Interpretation: A predator whose typical prey items require fairly short handling times (i.e.,  is small) relative to search times will have a diet with a high average profitability (). If the ith item has an equally short handling time, then its profitability (the left side of the equation) will be greater than the net profitability of an item that is already in the diet but requires additional search time (the right side of the equation). Optimal foraging theory predicts that these species will be generalists, preying on a wide range of food items with varying profitability. On the other hand, for a species whose handling times (h) are long relative to search times (s tends to be small), the two sides of the equation are similar. Since the ith item is less profitable (Ei is smaller) than any items already in the diet, the net profitability will be greater on the right side of the equation, when the predator includes only high-profitability items in its diet. Optimal foraging theory predicts that these species will adopt a specialist strategy, preying only on items with high energy contents.

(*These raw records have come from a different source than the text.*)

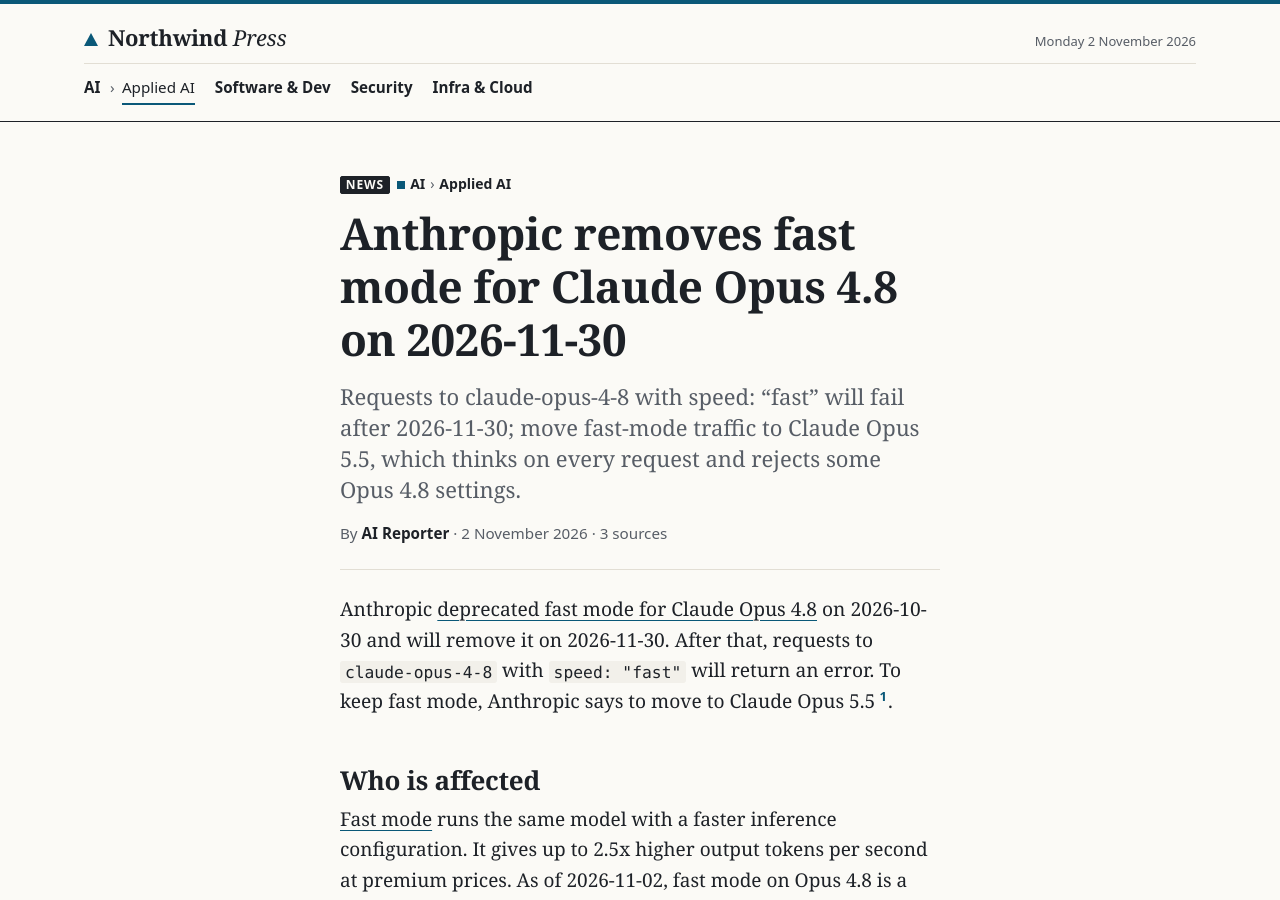
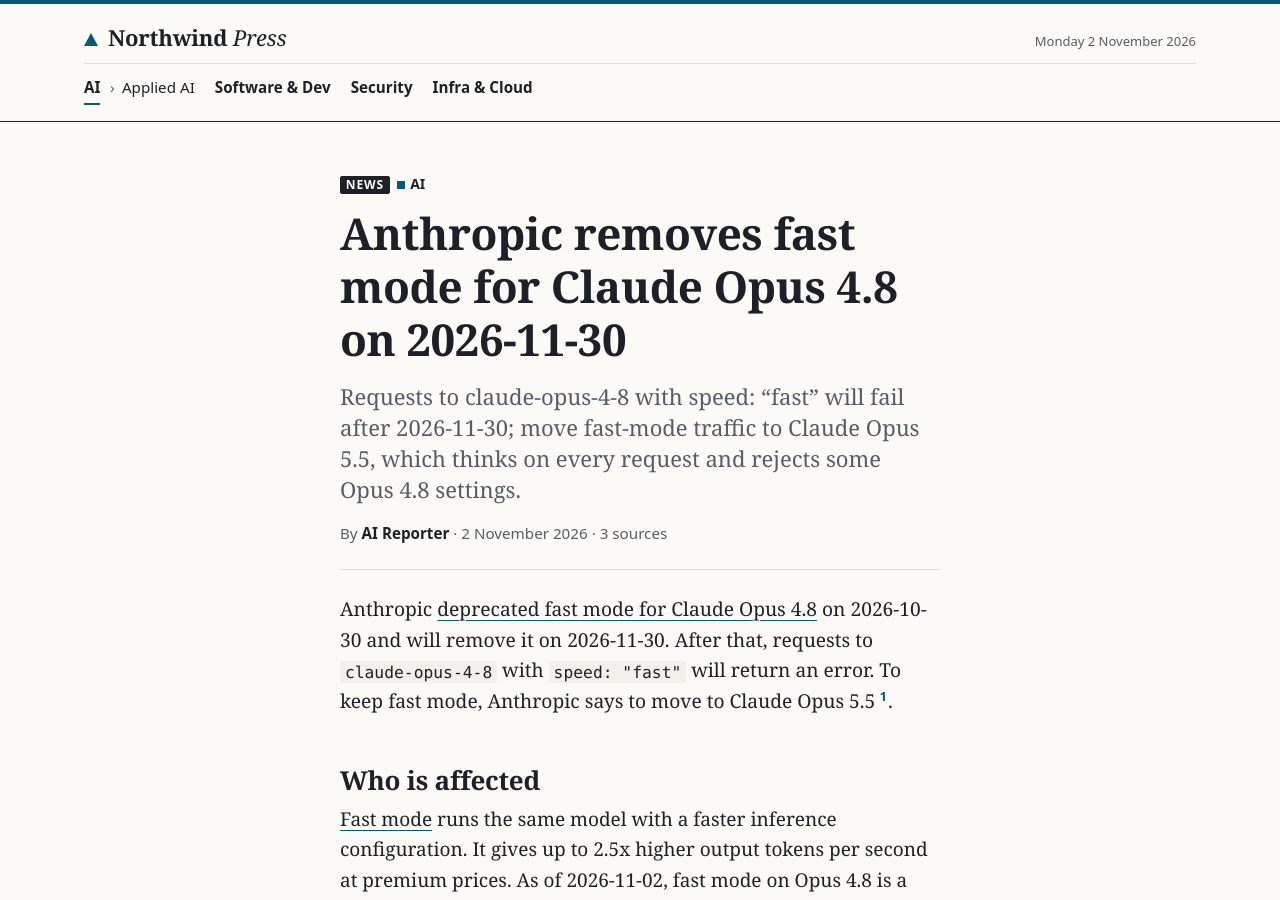
Before and after one commit to northwind-press/northwind-press.github.io, a Jekyll site: the page built from _posts/2026-11-02-opus-4-8-fast-mode-removal.md, in a window 1280 px wide and 900 px high. Built offline with Jekyll 4.4.1, drawn with Linux system fonts in a browser that asks for light colours.

Commit message:
Publish opus-4-8-fast-mode-removal: date set to publish time 2026-11-02 22:47 UTC (board 22:35; front matter and filename only)
Co-Authored-By: Claude Opus 5.5 <noreply@anthropic.com>

```diff
--- a/_posts/2026-11-02-opus-4-8-fast-mode-removal.md
+++ b/_posts/2026-11-02-opus-4-8-fast-mode-removal.md
@@ -3,9 +3,8 @@ title: "Anthropic removes fast mode for Claude Opus 4.8 on 2026-11-30"
 author: "AI Reporter"
 description: "Requests to claude-opus-4-8 with speed: \"fast\" will fail after 2026-11-30; move fast-mode traffic to Claude Opus 5.5, which thinks on every request and rejects some Opus 4.8 settings."
 categories: [ai]
-subsection: applied
 kind: news
-date: 2026-11-02 22:37
+date: 2026-11-02 22:47
 sources:
   - title: "Claude Platform release notes"
     url: https://docs.claude.com/en/release-notes/api
```
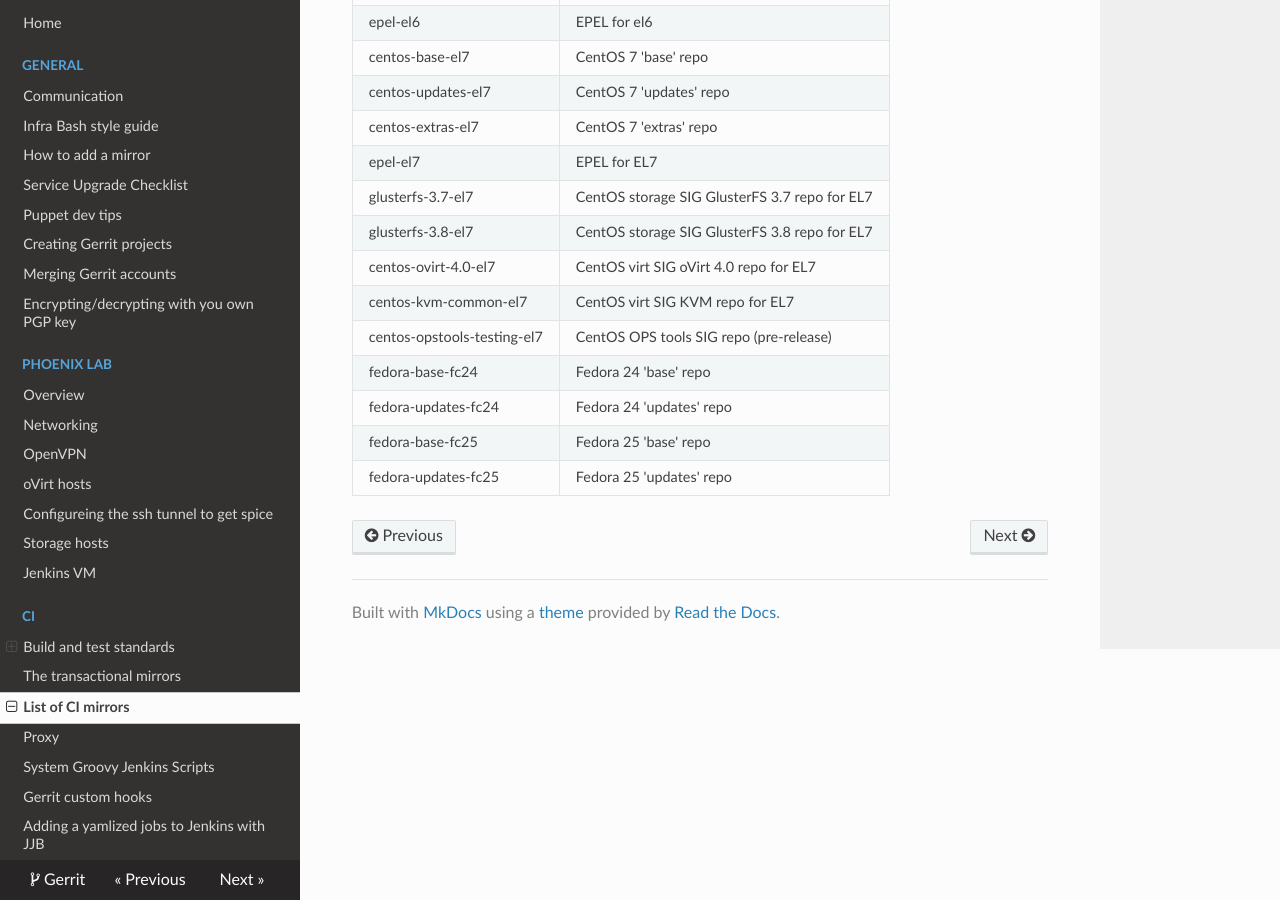
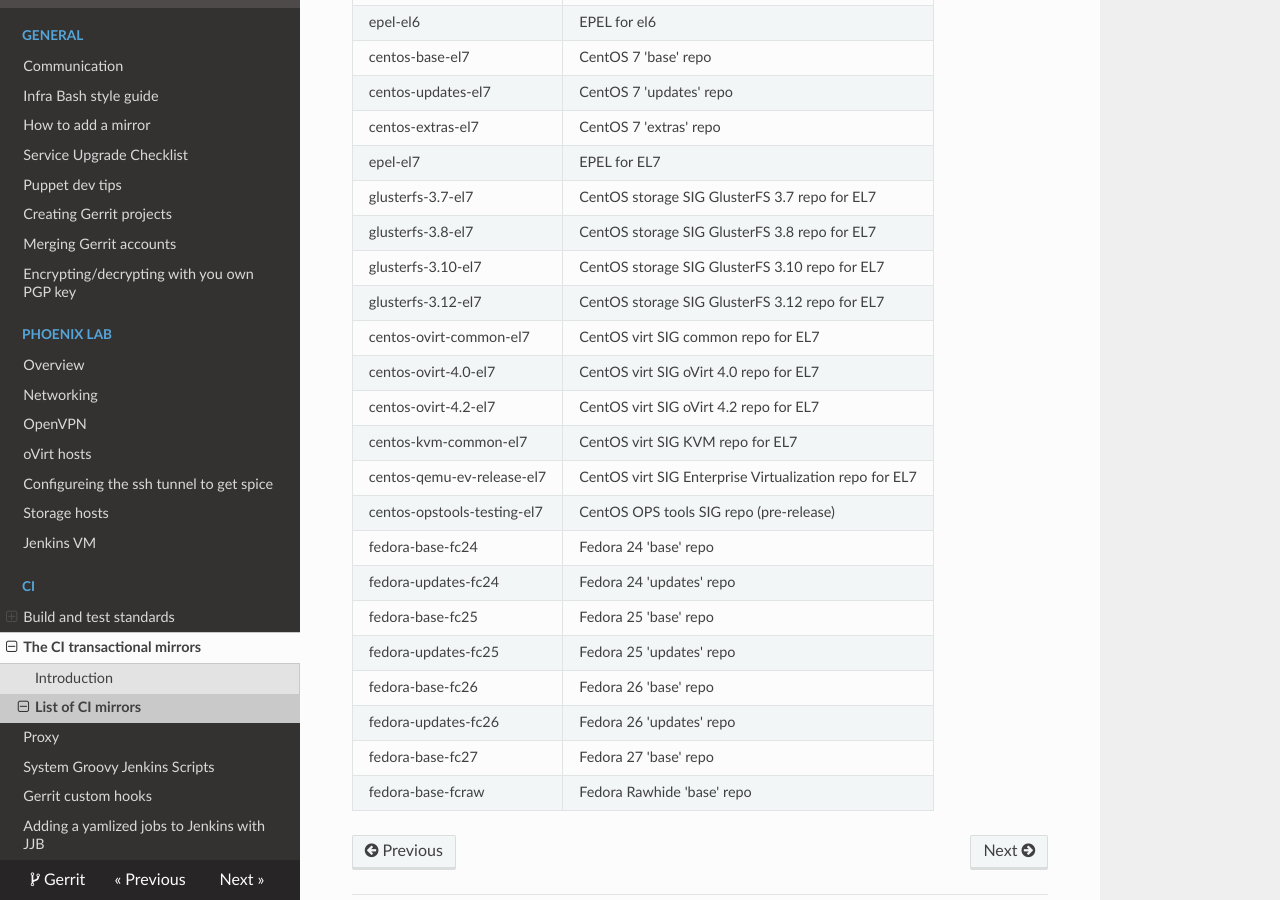
Before and after one commit to oVirt/infra-docs, an MkDocs documentation site: the page built from docs/CI/List_of_mirrors.markdown, in a window 1280 px wide and 900 px high, scrolled down 476 px. Built offline with MkDocs 1.6.1, drawn with Linux system fonts in a browser that asks for light colours; nearby versions of some CDN libraries; old or Windows-style settings are respelled for this version of MkDocs; some of the changed text lies outside the part shown.

Commit message:
Update the list of CI mirrors
Also make mirrors info look a little better in the index

Change-Id: I471a74586a1496029eebf780e5ad3c3239e6f191
Signed-off-by: Barak Korren <bkorren@redhat.com>

```diff
--- a/docs/CI/List_of_mirrors.markdown
+++ b/docs/CI/List_of_mirrors.markdown
@@ -21,13 +21,22 @@ centos-extras-el7           | CentOS 7 'extras' repo
 epel-el7                    | EPEL for EL7
 glusterfs-3.7-el7           | CentOS storage SIG GlusterFS 3.7 repo for EL7
 glusterfs-3.8-el7           | CentOS storage SIG GlusterFS 3.8 repo for EL7
+glusterfs-3.10-el7          | CentOS storage SIG GlusterFS 3.10 repo for EL7
+glusterfs-3.12-el7          | CentOS storage SIG GlusterFS 3.12 repo for EL7
+centos-ovirt-common-el7     | CentOS virt SIG common repo for EL7
 centos-ovirt-4.0-el7        | CentOS virt SIG oVirt 4.0 repo for EL7
+centos-ovirt-4.2-el7        | CentOS virt SIG oVirt 4.2 repo for EL7
 centos-kvm-common-el7       | CentOS virt SIG KVM repo for EL7
+centos-qemu-ev-release-el7  | CentOS virt SIG Enterprise Virtualization repo for EL7
 centos-opstools-testing-el7 | CentOS OPS tools SIG repo (pre-release)
 fedora-base-fc24            | Fedora 24 'base' repo
 fedora-updates-fc24         | Fedora 24 'updates' repo
 fedora-base-fc25            | Fedora 25 'base' repo
 fedora-updates-fc25         | Fedora 25 'updates' repo
+fedora-base-fc26            | Fedora 26 'base' repo
+fedora-updates-fc26         | Fedora 26 'updates' repo
+fedora-base-fc27            | Fedora 27 'base' repo
+fedora-base-fcraw           | Fedora Rawhide 'base' repo
 
 [1]: Transactional_mirrors.markdown
 [2]: Build_and_test_standards.markdown
--- a/docs/index.markdown
+++ b/docs/index.markdown
@@ -25,8 +25,8 @@ Welcome to oVirt Infra docs's documentation!
     * [Using mock_runner to run Standard-CI stages](CI/Using_mock_runner.markdown)
     * [Using oVirt Standard-CI with Gerrit](CI/Using_STDCI_with_Gerrit.markdown)
     * [Using oVirt Standard-CI with GitHub](CI/Using_STDCI_with_GitHub.markdown)
-* [The transactional mirrors](CI/Transactional_mirrors.markdown)
-* [List of CI mirrors](CI/List_of_mirrors.markdown)
+* [The CI transactional mirrors](CI/Transactional_mirrors.markdown)
+    * [List of CI mirrors](CI/List_of_mirrors.markdown)
 * [Proxy](CI/Proxy.markdown)
 * [System Groovy Jenkins Scripts](CI/System_groovy_jenkins_scripts.markdown)
 * [Gerrit custom hooks](CI/Gerrit_Hooks.markdown)
--- a/mkdocs.yml
+++ b/mkdocs.yml
@@ -31,8 +31,9 @@ pages:
       - 'Using mock_runner to run Standard-CI stages': 'CI/Using_mock_runner.markdown'
       - 'Using oVirt Standard-CI with Gerrit': 'CI/Using_STDCI_with_Gerrit.markdown'
       - 'Using oVirt Standard-CI with GitHub': 'CI/Using_STDCI_with_GitHub.markdown'
-    - 'The transactional mirrors': 'CI/Transactional_mirrors.markdown'
-    - 'List of CI mirrors': 'CI/List_of_mirrors.markdown'
+    - 'The CI transactional mirrors':
+      - 'Introduction': 'CI/Transactional_mirrors.markdown'
+      - 'List of CI mirrors': 'CI/List_of_mirrors.markdown'
     - 'Proxy': 'CI/Proxy.markdown'
     - 'System Groovy Jenkins Scripts': 'CI/System_groovy_jenkins_scripts.markdown'
     - 'Gerrit custom hooks': 'CI/Gerrit_Hooks.markdown'
```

Conclusions: The data for the search and handling times of the prey of the Glaucous-winged Gulls show that handling times are quite short relative to search times. The gulls do appear to employ a generalist foraging strategy, as predicted by optimal foraging theory.

Species that employ a generalist strategy sacrifice some profitability, but expend less energy and time searching for prey. Specialists, on the other hand, pursue items with higher profitability, but these items are comparatively rarer and the specialist must spend more time and energy searching for prey. Different species exhibit a variety of strategies along the continuum from generalist to specialist . The optimal foraging strategy for a species will be that which maximizes net energy intake.

Additional Question:

1. How do foraging strategies affect competition and coexistence among species in a community?

Sources: Begon, M., J. L. Harper, and C. R. Townsend. 1996. Ecology: Individuals, Populations, and Communities, 3rd edition. Blackwell Science Ltd. Cambridge, MA.

Irons, D. B., R. G. Anthony, and J. A. Estes. 1986. Foraging strategies of Glaucous-winged Gulls in a rocky intertidal community. Ecology 67:1460-1474.

copyright 1999 M. Beals, L. Gross, S. Harrell